In 1993 he helped found the International Yacht Restoration School, where he is a trustee. The success of IYRS enabled the school to acquire Shamrock V from the museum in 1995. In 1998 it was sold to provide seed money for a project Mecray had been aiming for since 1981: the restoration of the 1885, 135 ft. schooner Coronet—America’s most historic yacht. The restoration is under way at IYRS, headed by noted yacht restorer Dr. Robert McNeil (Cangarda) and his lead shipwright Jeff Rutherford, involving IYRS graduate students in the process. Coronet will regain her full Gilded Age splendor and be fully seaworthy with only sails for power, for future generations to enjoy. The restoration will be open to the public at IYRS and, once Coronet is restored, the historic schooner will be open for public tours while docked at various museums, teaching institutions and maritime centers.

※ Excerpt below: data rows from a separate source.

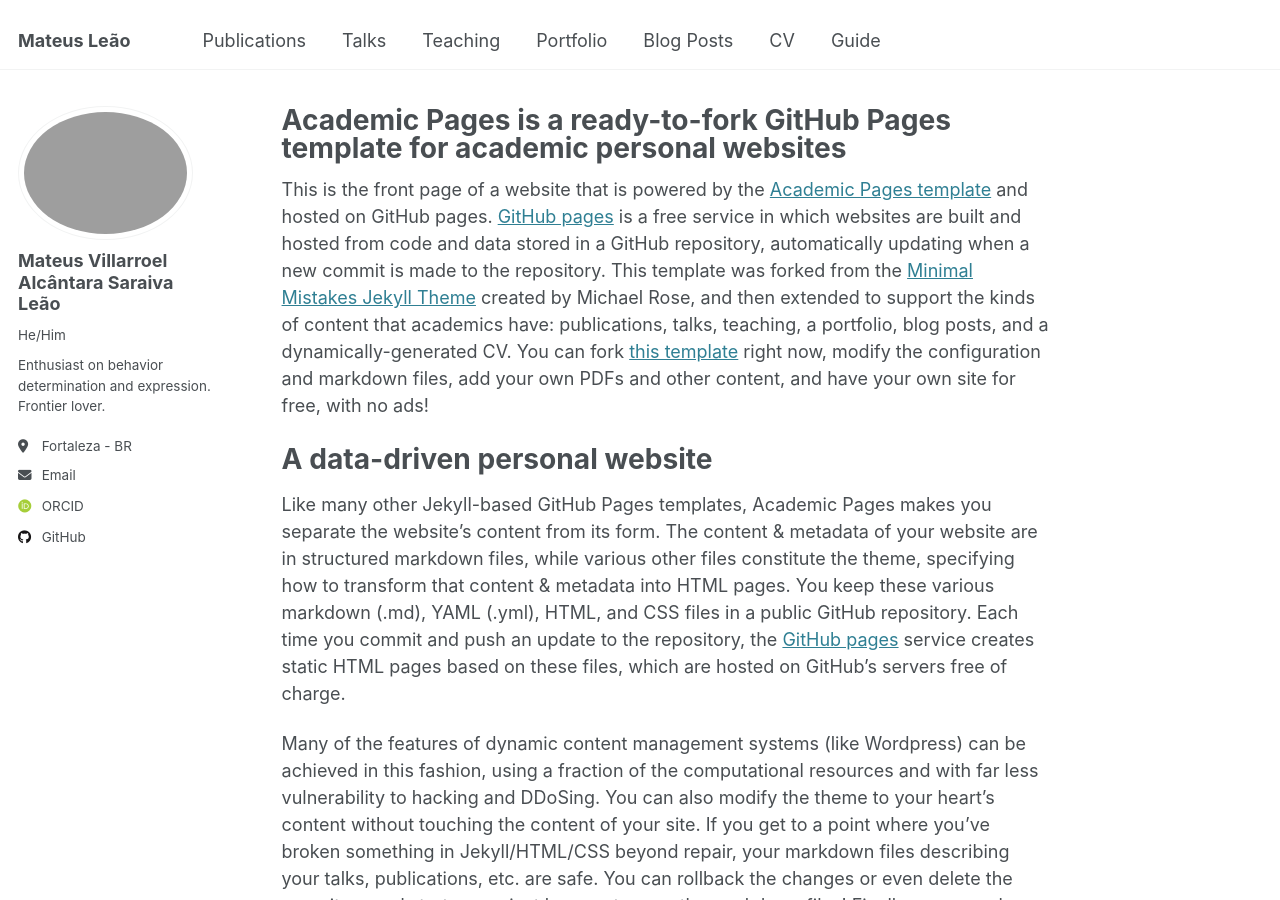
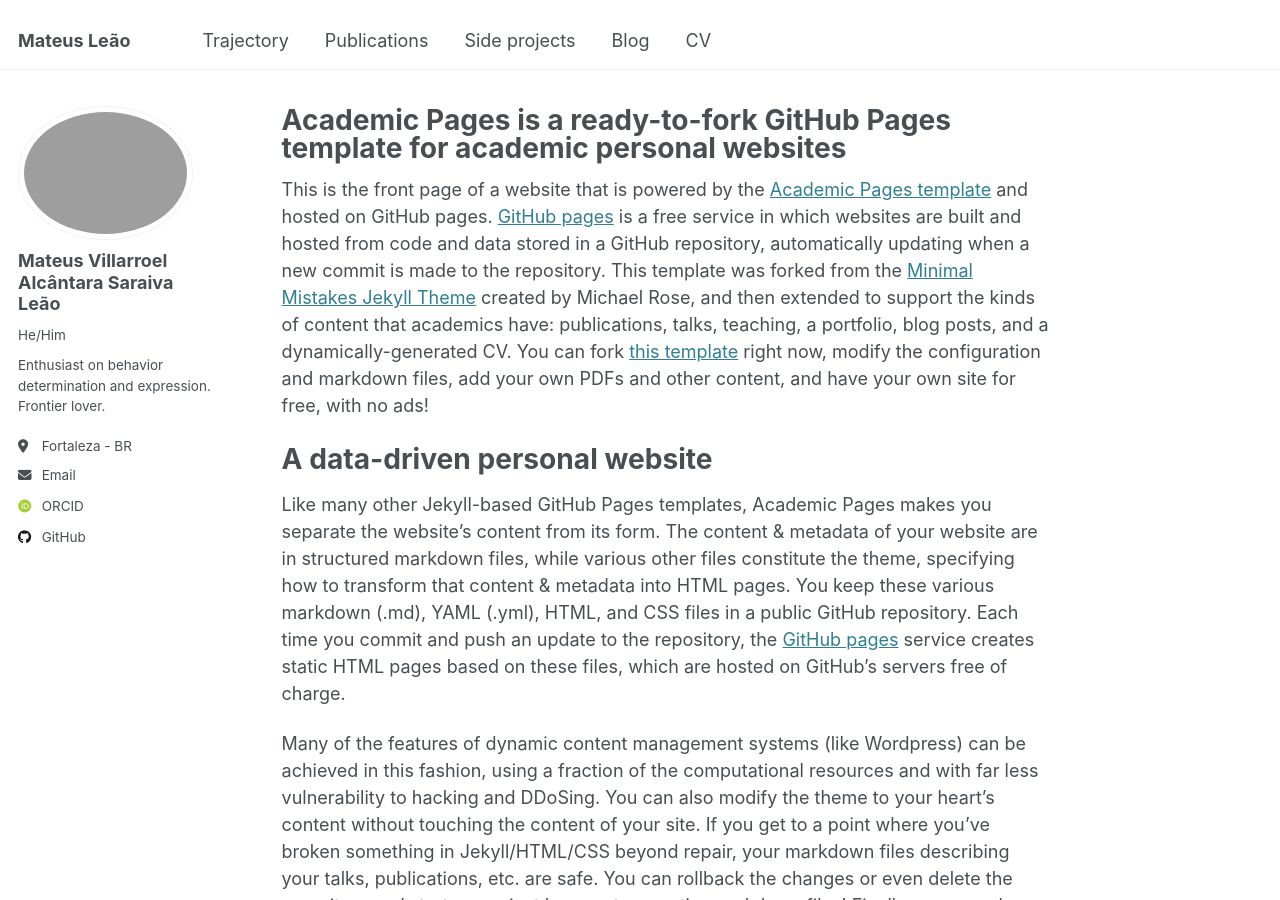
Before and after one commit to mateusvillarroel/mateusvillarroel.github.io, a Jekyll site: the page built from _pages/about.md, in a window 1280 px wide and 900 px high. Built offline with Jekyll 4.4.1, drawn with Linux system fonts in a browser that asks for light colours; some web fonts are replaced.

Commit message:
Update navigation.yml

```diff
--- a/_data/navigation.yml
+++ b/_data/navigation.yml
@@ -5,23 +5,17 @@
 # prevent it from being included in the site.
 
 main:
+  - title: "Trajectory"
+    url: /trajectory/
+
   - title: "Publications"
-    url: /publications/
+    url: /pubs/
 
-  - title: "Talks"
-    url: /talks/
+  - title: "Side projects"
+    url: /sideprojects/
 
-  - title: "Teaching"
-    url: /teaching/
-
-  - title: "Portfolio"
-    url: /portfolio/
-
-  - title: "Blog Posts"
-    url: /year-archive/
+  - title: "Blog"
+    url: /Blog/
 
   - title: "CV"
     url: /cv/
-
-  - title: "Guide"
-    url: /markdown/
```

Mecray is a member of Mystic Seaport Museum’s Yachting Committee, the New York Yacht Club, the National Trust for Historic Preservation and the Herreshoff Marine Museum. Since 1997 Mecray has donated one of his limited edition prints to each of 45 Leukemia Cup Regattas held throughout the country. They are featured items in the regatta auctions and help to raise funds for the fight against Leukemia/Lymphoma.
John will forever be remembered for countless accomplishments, but his fanatical insistence on research, fundraising, creating, lecturing, and his unlimited support of The International Yacht Restoration School are what people will think of when referring to John Mecray. He was a persistent campaigner for the cause and gave every spare minute to overseeing the restoration of Coronet. His only regret would have been not seeing her sail again.
Upon his death IYRS dedicated the Mill building in his honor and the students at the school planted a Japanese maple, his favorite, as a constant reminder of his devotion and love. John’s motto, “Perfect is close enough.”
Categories: Marine Artist, Maritime Historian